The Burgundy and Gold sit at just 2-5 as they come out of their bye week, but their two recent matchups against the Giants and the Cowboys have represented two of their top three efforts in 2020.
Again, losing to a winless rival by one point and beating up on another with a garbage defense and a backup quarterback aren't worth bragging about at all. However, it's a start.
It may be more than that, too, when you add in Ron Rivera's record in the second half of seasons as a head coach. In September and October, he's 34-38-1. In November and December, though, he's 43-32.
In a one-on-one with NBC Sports Washington's JP Finlay on Monday, Rivera assessed why his Panthers squads turned it on as the schedule progressed.
"Well, historically, being in Carolina, it was a little different in terms of the way we had to go through training camp with the heat and everything like that," he told Finlay on Monday. "It always seemed everything always built up to a crescendo."
Rivera also touched on the topic in his general presser with the media, explaining why those "crescendos" occurred later in the calendar.
“I think players have aha moments," Rivera said. "All of a sudden it’s: ‘Ah, I see what the coaches are saying. I see what they’re trying to show us. OK, that makes sense.’ Again, part of it is we didn’t have OTAs. We didn’t have minicamp. We didn’t have a normal training camp for these guys to look and see and adapt and get used to things.

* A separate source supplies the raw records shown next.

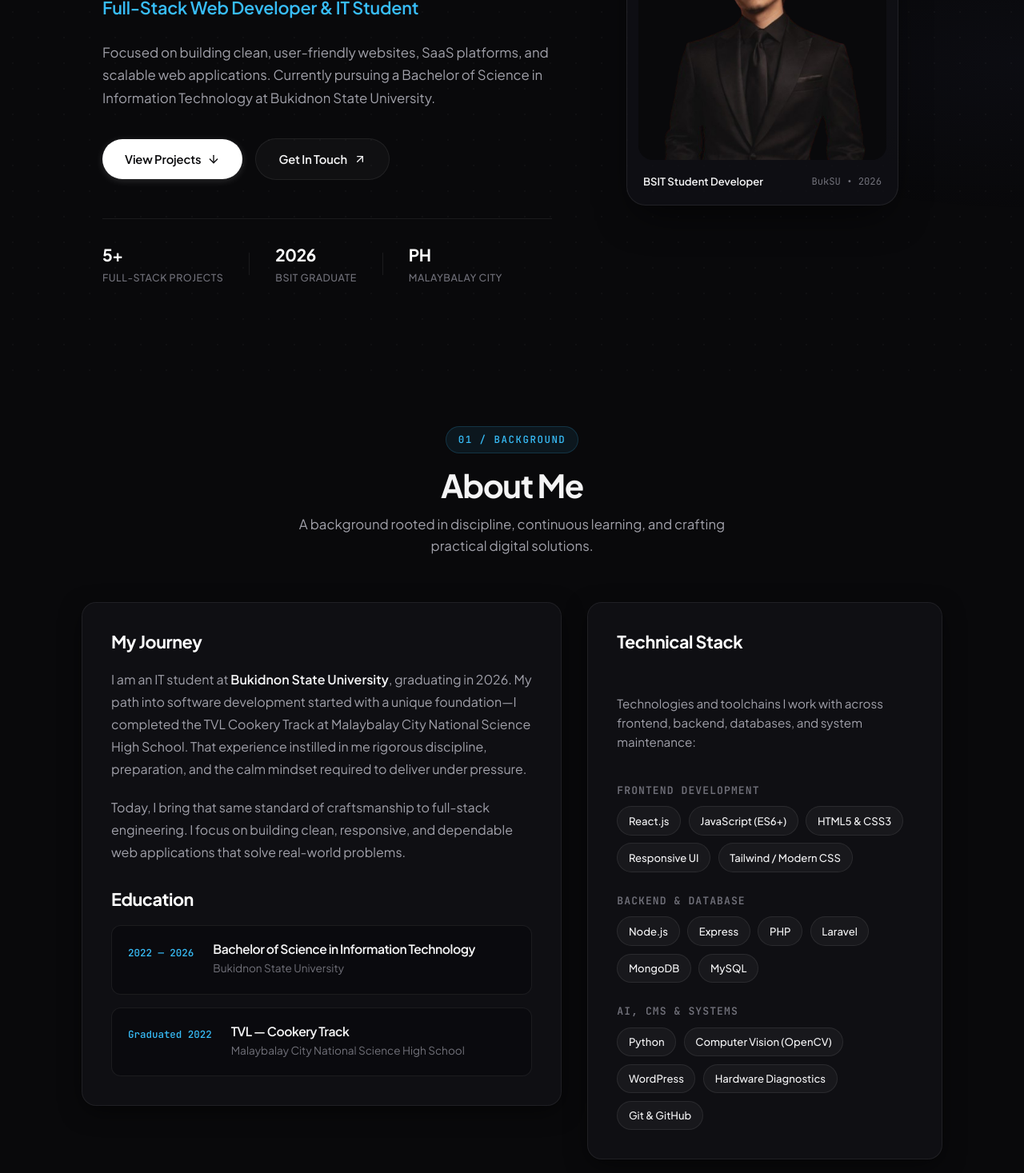
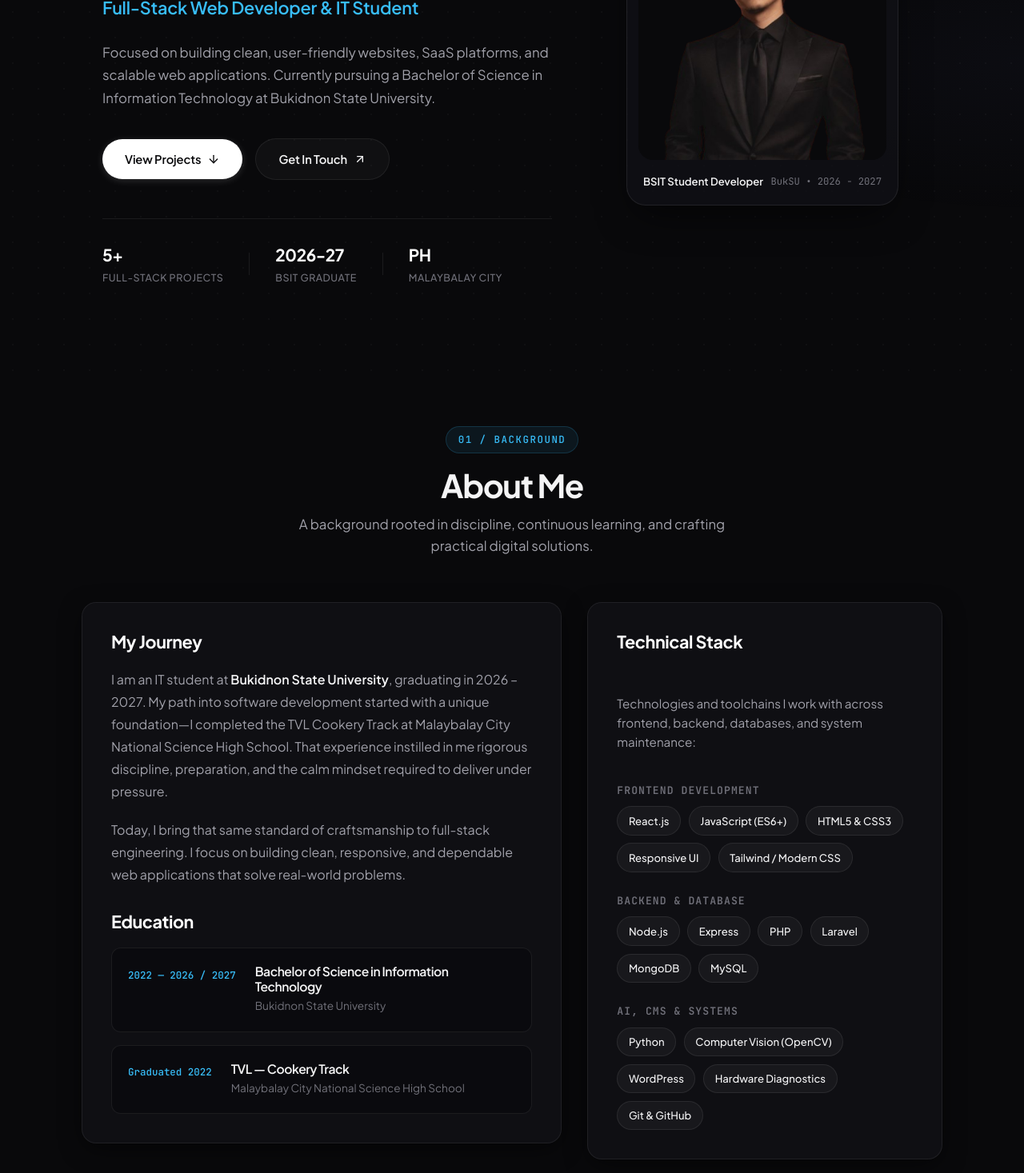
Before and after one commit to Chun-taro/Michael-Portfolio, a React (Vite) app in the folder portfolio-app/: page / in a window 1280 px wide. Shown: the part 321-1788 px from the top of the page at 80% size. Built offline with nearby package versions, Linux system fonts and the light colour scheme.

Commit message:
Update graduation year to 2026 - 2027 across Hero and About sections

```diff
--- a/portfolio-app/src/components/About.jsx
+++ b/portfolio-app/src/components/About.jsx
@@ -33,7 +33,7 @@ const About = () => {
             <div className="bio-block">
               <h3 className="card-heading">My Journey</h3>
               <p>
-                I am an IT student at <strong>Bukidnon State University</strong>, graduating in 2026.
+                I am an IT student at <strong>Bukidnon State University</strong>, graduating in 2026 – 2027.
                 My path into software development started with a unique foundation—I completed the TVL Cookery Track
                 at Malaybalay City National Science High School. That experience instilled in me rigorous discipline,
                 preparation, and the calm mindset required to deliver under pressure.
@@ -48,7 +48,7 @@ const About = () => {
               <h3 className="card-heading">Education</h3>
               <div className="education-cards">
                 <div className="edu-card">
-                  <div className="edu-year">2022 — 2026</div>
+                  <div className="edu-year">2022 — 2026 / 2027</div>
                   <div className="edu-details">
                     <h4 className="edu-degree">Bachelor of Science in Information Technology</h4>
                     <p className="edu-school">Bukidnon State University</p>
--- a/portfolio-app/src/components/Hero.jsx
+++ b/portfolio-app/src/components/Hero.jsx
@@ -46,7 +46,7 @@ const Hero = () => {
             </div>
             <div className="stat-divider"></div>
             <div className="stat-item">
-              <span className="stat-value">2026</span>
+              <span className="stat-value">2026-27</span>
               <span className="stat-label">BSIT Graduate</span>
             </div>
             <div className="stat-divider"></div>
@@ -64,7 +64,7 @@ const Hero = () => {
             </div>
             <div className="profile-card-footer">
               <span className="profile-tag">BSIT Student Developer</span>
-              <span className="profile-location">BukSU • 2026</span>
+              <span className="profile-location">BukSU • 2026 - 2027</span>
             </div>
           </div>
         </div>
```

What’s happening now is we’re having these aha moments, and hopefully they continue where it makes sense."
It's become a bit tiresome hearing so many people in the league refer back to the shortened offseason, especially as that offseason drifts further into the past. That doesn't mean it's not a valid point, though, and the lack of time together was even more impactful on franchises with new staffs, like Washington.
Skeptics will brush off what Rivera's roster has done lately simply because of the opponents they did it against, which is understandable. Still, with the way the NFC East is going to stack up come Week 17, it's not like Washington needs to become an elite club; incrementally growing could easily be enough for them to make the playoffs.
Rivera definitely sees it that way.
"That's kind of what I'm hoping for now," he said. "We put it together now and really play some of our better football as we start getting down to the end of the season."
Rivera experienced crescendos in Carolina. In Washington, he'd likely settle for a mere boost in volume. They don't have to rise above the rest of the NFC, they just simply have to be louder than the rest of their division. That is absolutely possible.